From bank staffers seeking weekly and monthly reports to financial analysts demanding last-minute analyses, Bank of North Carolina found it challenging to forecast and trend data from these wide-ranging reporting requests. To better aggregate data for portfolio reporting and create more comprehensive reporting across different business lines and personnel, Bank of North Carolina chose analytics from SAS.
“SAS understands the data and reporting issues faced by small businesses today. They speak our language,” said Michael Bryan, Chief Information Officer at Bank of North Carolina. “Equally important, our SAS representative listened to our issues and brought in the right SAS® resources to address each business reporting issue. Of the three data/reporting solutions we reviewed extensively, SAS was the only vendor who listened to us and responded.”
The initial implementation provides dashboards to all of the bank’s commercial lending personnel. Reports include risk metrics of past-due loans, charge-off loans, and critical loan exceptions. These put vital measurements of production and risk exposures at lenders’ fingertips.
“The response has been incredible,” said Bryan. “Each day our lenders view up-to-date loan and deposit production along with each customer’s profitability. This data is validated for quality each morning under strict quality measurements. SAS will be the enterprise reporting standard going forward for Bank of North Carolina, and we’re exploring both SAS Financial Management and SAS risk offerings.”
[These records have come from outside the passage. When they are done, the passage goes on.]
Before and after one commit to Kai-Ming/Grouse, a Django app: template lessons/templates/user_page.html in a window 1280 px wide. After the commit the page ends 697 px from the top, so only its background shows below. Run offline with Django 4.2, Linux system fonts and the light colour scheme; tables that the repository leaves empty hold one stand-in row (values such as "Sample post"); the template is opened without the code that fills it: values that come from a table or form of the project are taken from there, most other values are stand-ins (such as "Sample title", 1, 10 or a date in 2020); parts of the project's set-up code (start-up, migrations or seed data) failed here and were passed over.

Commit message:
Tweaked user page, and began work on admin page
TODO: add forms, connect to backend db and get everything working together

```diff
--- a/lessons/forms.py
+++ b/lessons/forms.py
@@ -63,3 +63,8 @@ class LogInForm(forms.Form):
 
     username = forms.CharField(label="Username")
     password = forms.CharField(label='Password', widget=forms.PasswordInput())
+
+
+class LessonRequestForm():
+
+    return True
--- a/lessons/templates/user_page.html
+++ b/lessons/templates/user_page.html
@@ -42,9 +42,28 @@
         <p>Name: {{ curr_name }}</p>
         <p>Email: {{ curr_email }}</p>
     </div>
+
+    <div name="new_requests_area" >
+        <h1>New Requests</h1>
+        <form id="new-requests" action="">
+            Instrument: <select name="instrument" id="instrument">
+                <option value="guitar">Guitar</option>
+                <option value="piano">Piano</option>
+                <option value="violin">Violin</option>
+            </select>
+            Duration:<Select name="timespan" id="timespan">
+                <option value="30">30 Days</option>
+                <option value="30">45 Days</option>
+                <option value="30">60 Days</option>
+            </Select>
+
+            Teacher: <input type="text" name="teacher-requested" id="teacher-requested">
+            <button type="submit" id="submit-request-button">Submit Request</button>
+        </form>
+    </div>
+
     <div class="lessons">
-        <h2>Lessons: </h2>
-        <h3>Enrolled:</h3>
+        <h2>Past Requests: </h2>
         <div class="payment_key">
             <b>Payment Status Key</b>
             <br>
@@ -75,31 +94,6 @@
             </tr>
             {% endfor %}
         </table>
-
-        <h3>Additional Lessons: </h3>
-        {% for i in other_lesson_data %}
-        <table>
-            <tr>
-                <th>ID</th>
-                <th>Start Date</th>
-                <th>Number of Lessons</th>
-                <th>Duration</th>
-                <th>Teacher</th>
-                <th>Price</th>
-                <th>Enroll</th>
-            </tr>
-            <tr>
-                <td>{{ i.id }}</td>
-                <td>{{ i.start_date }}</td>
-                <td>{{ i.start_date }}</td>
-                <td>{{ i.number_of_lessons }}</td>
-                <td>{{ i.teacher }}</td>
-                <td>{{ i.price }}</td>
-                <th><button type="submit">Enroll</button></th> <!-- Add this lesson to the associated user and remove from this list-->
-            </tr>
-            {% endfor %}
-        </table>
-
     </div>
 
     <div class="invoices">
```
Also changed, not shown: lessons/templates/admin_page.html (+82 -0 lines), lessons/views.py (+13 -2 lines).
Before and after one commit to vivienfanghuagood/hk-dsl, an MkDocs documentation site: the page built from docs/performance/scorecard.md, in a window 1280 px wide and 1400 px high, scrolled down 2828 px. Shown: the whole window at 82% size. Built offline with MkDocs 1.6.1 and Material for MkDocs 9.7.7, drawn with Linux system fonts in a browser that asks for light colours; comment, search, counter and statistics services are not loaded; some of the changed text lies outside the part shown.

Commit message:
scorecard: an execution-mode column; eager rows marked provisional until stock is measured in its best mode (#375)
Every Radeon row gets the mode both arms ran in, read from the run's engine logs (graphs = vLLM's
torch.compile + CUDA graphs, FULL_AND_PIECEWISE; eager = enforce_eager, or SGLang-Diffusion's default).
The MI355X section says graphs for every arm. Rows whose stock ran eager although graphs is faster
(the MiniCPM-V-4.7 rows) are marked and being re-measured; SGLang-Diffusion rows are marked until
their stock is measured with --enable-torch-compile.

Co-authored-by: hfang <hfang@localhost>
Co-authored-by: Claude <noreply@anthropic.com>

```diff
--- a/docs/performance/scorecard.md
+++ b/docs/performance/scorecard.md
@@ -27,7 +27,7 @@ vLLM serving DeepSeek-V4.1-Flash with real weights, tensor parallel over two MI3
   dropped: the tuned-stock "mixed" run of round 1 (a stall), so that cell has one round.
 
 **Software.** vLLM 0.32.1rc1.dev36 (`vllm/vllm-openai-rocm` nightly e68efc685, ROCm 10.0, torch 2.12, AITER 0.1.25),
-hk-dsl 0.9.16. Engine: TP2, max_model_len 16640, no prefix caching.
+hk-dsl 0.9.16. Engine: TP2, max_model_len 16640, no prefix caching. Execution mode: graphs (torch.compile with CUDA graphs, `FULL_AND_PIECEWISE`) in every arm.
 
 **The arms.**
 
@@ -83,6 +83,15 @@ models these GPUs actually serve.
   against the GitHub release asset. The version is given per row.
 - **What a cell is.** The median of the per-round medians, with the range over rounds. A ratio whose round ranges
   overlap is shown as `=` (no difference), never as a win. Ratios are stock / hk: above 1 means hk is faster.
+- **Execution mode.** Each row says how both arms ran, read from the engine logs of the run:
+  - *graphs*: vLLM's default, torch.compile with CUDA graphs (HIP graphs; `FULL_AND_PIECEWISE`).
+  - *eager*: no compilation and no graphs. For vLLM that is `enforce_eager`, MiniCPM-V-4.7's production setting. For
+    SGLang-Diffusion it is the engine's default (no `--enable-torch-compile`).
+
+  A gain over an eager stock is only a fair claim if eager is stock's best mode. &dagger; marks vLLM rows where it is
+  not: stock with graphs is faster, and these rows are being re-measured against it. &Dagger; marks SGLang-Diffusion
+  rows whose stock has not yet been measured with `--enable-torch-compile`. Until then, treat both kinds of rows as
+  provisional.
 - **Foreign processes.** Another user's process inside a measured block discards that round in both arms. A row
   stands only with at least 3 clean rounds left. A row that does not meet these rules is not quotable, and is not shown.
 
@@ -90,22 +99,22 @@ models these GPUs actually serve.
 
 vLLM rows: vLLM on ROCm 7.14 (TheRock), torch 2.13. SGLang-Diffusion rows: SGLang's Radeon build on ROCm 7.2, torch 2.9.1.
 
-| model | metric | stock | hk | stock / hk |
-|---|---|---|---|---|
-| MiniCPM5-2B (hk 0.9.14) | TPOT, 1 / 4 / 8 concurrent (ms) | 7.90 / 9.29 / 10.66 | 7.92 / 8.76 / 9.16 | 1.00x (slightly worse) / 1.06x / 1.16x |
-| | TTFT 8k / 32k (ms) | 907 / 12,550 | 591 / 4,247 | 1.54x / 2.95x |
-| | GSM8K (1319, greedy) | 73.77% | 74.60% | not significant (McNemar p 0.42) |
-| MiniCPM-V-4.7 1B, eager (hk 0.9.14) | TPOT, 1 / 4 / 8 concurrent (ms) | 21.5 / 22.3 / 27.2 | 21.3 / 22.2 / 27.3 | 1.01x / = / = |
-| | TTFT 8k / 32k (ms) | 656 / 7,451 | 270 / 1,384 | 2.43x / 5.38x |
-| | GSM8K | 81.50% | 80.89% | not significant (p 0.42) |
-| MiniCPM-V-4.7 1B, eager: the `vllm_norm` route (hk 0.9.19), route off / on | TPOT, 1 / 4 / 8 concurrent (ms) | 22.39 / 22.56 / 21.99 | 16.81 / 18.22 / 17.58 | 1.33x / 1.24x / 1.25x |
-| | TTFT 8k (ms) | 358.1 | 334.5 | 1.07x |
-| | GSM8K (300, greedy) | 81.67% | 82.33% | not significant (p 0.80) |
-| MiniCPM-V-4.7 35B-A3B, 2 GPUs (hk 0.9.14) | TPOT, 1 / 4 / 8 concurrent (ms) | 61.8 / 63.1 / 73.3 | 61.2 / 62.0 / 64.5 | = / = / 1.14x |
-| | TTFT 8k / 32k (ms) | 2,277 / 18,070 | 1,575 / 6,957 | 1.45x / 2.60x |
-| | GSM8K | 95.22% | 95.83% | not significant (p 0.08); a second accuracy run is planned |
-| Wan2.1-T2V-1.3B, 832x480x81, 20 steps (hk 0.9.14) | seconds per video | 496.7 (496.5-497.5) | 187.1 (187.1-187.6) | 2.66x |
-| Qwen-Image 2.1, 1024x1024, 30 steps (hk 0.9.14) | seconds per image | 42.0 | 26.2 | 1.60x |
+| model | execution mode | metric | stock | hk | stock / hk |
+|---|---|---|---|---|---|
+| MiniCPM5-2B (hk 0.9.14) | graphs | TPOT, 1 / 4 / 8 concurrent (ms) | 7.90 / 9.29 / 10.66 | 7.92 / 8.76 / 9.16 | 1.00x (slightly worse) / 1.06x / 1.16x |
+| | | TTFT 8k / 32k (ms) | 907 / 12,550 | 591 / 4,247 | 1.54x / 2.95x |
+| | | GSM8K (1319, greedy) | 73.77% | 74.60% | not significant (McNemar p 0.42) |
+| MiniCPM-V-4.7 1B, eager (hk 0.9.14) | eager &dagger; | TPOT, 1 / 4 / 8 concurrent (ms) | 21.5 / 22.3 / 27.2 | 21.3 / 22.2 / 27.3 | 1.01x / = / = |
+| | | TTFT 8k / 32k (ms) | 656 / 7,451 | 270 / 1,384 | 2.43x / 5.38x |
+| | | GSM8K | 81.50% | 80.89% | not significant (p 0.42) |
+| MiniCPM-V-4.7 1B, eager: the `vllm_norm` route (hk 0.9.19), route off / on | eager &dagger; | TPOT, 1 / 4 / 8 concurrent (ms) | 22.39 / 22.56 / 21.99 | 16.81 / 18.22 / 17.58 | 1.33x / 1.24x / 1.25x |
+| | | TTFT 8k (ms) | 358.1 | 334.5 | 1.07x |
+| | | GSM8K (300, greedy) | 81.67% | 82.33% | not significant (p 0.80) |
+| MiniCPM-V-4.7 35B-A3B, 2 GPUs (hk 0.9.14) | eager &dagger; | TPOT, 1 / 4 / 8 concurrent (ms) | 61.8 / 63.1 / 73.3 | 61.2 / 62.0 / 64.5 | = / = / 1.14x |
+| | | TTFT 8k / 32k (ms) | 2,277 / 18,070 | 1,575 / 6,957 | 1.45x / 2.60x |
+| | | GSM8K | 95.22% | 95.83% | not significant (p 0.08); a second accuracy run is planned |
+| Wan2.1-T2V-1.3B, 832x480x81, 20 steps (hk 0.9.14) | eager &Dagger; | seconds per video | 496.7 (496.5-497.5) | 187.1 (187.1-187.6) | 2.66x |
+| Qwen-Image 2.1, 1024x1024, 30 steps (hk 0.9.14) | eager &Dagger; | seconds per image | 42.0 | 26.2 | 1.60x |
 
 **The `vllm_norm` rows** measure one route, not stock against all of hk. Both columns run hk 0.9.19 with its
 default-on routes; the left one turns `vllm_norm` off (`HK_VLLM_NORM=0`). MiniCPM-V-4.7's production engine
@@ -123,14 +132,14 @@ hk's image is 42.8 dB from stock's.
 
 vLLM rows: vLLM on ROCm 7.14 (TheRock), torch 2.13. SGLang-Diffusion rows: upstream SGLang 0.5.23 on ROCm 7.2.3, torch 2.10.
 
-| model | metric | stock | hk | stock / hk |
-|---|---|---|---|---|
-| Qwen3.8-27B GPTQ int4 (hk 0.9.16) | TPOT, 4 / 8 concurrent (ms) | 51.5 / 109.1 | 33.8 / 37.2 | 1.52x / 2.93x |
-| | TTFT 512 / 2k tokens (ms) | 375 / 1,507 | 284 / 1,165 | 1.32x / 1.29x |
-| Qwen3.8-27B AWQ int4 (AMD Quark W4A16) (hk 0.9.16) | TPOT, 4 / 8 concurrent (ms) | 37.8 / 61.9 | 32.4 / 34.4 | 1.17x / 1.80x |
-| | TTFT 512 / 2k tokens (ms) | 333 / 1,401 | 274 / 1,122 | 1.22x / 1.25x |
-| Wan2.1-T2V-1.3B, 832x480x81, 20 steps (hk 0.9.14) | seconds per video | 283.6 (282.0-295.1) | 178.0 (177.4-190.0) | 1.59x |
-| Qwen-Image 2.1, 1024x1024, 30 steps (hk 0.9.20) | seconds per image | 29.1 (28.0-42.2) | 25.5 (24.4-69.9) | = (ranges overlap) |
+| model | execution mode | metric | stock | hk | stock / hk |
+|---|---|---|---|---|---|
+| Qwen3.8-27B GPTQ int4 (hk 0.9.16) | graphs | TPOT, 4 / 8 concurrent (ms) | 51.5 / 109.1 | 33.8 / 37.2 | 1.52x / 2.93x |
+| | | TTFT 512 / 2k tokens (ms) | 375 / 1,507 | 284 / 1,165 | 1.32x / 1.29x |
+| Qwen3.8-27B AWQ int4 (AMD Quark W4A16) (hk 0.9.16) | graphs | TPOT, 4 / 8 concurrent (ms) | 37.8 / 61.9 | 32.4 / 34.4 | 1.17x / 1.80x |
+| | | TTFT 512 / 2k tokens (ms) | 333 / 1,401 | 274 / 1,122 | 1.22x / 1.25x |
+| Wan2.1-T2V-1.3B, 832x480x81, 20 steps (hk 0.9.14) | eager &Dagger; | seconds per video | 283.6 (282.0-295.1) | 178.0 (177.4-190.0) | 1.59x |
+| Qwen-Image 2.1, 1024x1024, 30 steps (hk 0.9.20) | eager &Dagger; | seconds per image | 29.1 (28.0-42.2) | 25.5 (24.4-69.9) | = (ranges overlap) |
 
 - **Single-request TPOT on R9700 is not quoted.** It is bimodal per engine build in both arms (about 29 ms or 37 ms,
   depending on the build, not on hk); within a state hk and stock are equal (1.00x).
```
Another planned project is building models for the bank’s merger-and-acquisition business. “We will load potential acquisition data to model what is important to us,” said Bryan. “This will help us quickly learn how a target bank may perform using our models for reporting. By providing data access we couldn’t fully achieve before, we believe SAS Analytics will make us all better bankers. It makes an incredible difference to our bank, since very few community banks have this access.”